Saturday, June 28, 2014
The Scarlet Letter
The Scarlet Letter
© 1850 Nathaniel Hawthorne
In 18th century Boston, a young woman stands upon the gallows in the center of town, facing down the contempt of the assembled mob. Having broken the laws of her adopted Puritan home, Hester Prynn must endure its punishment for her crime: lifelong ignominy. Having conceived a child out of wedlock – and with a man not her absent husband – she will wear forever on her breast the prominent letter “A”. The Scarlet Letter is a story of morality, persecution, and redemption; an American classic whose readability belies its status as a classroom staple.
Though Nathaniel Hawthorne was writing in a setting a century before his, and including historic personalities like John Winthrope, The Scarlet Letter is less a gritty historical tale and more a legend – and, like all good myths, one with a point. Its heroine is a legend in her own time, a woman whose morality could not be contained by her community. Judged a sinner, Prynn accepts the verdict of her community, knowing she has broken its rules.
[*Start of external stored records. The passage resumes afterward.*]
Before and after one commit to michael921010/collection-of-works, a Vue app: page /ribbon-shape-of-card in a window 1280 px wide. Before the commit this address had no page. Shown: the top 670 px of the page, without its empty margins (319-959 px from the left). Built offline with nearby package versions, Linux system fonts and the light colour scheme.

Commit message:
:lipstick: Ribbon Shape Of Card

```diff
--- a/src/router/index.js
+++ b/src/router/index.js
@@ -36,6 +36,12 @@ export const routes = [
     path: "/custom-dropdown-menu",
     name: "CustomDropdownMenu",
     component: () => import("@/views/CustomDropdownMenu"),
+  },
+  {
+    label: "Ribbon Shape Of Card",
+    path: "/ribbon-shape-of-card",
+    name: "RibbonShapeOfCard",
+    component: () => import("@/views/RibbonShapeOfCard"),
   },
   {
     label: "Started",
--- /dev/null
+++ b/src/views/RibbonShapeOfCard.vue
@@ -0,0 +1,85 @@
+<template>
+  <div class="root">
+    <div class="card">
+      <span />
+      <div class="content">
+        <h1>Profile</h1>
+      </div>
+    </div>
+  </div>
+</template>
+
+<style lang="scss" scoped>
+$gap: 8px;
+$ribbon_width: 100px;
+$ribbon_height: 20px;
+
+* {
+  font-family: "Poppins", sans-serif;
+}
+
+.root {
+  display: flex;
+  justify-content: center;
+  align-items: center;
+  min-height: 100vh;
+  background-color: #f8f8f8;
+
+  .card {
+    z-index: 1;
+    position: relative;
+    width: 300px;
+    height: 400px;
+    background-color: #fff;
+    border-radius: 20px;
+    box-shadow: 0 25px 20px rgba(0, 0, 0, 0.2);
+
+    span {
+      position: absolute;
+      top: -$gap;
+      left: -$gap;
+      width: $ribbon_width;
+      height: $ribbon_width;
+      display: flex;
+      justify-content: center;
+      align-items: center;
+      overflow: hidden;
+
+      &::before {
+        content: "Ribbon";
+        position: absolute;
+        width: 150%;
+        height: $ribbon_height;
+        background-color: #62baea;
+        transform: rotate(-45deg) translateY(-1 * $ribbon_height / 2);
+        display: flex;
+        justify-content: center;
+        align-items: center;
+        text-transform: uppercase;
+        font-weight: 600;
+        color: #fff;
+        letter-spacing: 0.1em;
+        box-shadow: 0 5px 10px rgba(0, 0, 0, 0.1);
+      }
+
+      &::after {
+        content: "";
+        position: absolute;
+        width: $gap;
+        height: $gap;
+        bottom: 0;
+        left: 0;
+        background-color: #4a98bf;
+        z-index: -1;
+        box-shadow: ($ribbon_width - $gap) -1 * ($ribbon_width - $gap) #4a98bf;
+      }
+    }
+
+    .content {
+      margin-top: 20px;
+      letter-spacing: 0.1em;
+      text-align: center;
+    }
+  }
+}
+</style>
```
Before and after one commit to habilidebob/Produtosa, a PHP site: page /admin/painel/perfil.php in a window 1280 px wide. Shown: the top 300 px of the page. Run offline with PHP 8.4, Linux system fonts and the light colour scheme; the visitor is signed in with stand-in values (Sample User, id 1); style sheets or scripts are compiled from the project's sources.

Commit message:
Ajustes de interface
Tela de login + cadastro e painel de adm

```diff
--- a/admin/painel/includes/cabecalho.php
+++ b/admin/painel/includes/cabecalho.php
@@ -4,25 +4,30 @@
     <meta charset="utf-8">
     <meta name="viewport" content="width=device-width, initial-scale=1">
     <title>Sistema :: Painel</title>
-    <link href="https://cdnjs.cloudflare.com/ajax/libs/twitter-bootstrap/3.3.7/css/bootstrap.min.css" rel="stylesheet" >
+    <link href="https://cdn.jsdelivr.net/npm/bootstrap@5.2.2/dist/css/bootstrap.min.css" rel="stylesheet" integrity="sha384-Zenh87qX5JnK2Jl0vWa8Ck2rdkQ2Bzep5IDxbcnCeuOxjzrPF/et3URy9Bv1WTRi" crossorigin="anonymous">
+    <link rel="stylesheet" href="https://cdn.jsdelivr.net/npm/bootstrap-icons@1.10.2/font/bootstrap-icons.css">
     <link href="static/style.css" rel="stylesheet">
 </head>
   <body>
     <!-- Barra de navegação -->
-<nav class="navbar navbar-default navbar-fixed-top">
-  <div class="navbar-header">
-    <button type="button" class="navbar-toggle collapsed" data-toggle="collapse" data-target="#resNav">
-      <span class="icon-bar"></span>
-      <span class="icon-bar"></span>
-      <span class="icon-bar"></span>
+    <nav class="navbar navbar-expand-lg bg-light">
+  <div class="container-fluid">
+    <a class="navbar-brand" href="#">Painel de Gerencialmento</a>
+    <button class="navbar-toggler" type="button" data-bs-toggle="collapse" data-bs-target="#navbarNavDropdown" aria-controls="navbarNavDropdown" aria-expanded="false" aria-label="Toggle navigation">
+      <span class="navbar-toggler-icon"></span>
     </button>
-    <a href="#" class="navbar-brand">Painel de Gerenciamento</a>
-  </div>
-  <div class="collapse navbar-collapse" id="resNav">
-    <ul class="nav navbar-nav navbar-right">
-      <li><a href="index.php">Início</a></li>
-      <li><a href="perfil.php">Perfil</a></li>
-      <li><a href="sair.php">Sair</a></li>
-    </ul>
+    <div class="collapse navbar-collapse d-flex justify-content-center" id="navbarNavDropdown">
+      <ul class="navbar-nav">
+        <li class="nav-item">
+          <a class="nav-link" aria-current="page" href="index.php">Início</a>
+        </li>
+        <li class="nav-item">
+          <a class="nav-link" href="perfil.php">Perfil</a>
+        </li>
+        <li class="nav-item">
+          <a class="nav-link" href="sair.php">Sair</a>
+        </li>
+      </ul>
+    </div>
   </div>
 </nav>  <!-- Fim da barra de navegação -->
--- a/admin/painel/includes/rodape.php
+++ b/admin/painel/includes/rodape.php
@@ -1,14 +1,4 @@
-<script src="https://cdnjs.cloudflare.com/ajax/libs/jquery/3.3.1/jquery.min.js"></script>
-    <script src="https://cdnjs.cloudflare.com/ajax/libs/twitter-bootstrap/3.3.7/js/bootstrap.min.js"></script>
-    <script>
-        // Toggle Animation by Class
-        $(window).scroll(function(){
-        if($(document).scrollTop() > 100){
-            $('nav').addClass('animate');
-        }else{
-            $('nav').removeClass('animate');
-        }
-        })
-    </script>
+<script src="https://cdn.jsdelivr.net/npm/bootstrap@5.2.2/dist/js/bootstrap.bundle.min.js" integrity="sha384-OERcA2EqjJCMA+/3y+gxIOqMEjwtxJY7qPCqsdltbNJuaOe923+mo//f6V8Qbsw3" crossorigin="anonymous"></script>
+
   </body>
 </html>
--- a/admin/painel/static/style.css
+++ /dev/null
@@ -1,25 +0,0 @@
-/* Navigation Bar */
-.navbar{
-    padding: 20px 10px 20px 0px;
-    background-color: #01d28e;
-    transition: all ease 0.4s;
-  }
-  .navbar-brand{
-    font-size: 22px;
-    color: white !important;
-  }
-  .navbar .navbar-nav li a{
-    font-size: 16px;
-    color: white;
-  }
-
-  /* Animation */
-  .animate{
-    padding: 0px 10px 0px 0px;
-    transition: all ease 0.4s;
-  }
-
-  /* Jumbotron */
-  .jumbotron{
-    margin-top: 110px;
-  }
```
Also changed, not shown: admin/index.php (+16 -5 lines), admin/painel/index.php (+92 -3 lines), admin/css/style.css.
She wears the scarlet letter with quiet dignity, but her own skills as a seamstress and moral center give her a strength that carries her through the years, despite being an outcast. She does not run away from her moral imperfections, nor their consequences, but embraces it, making her life’s work the support of the poor and infirm -- combating passion with selflessness. Though she bears the titular mark of indiscretion, the piece’s true sinners are her husband and the local minister, both with secrets. The husband arrived in town just in time to see his near-abandoned wife on the scaffold. Perhaps it’s the months spent imprisoned by Indians, but hubby dear is a decidedly nasty sort who decides to adopt the false name Roger Chillingworth, and give himself the quest of finding out who cuckolded him and then destroying the man. The Reverend John Dimmsdale, who – as you might guess is the third part of this little love triangle -- is equally responsible for Hester’s sin, but cowers from accepting it, fearful of the consequences. Though he professes an admirable concern for his congregation's welfare, his and Chillingsworth’s actions through the piece most decidedly are not, and by its end all actions have found their inevitable fruit. Prynn is redeemed, and the others…well, not so much.
I expected dreariness of a novel set in the Puritan world, but Hawthorne's characters are highly spirited, especially Prynn and her little daughter, Pearl. Hawthorne writes in clear condemnation of the Puritans' severity, though it is doubtful that he condemns their morality in general considering Prynn's decision to live in a spirit of penitence thereafter. Although the dialogue is purposely stilted (the Puritans seeming to take the KJV bible as their guide in speech), this is a novel filled with passion that roars along, with moral arguments along for the ride. The Scarlet Letter is quite laudable.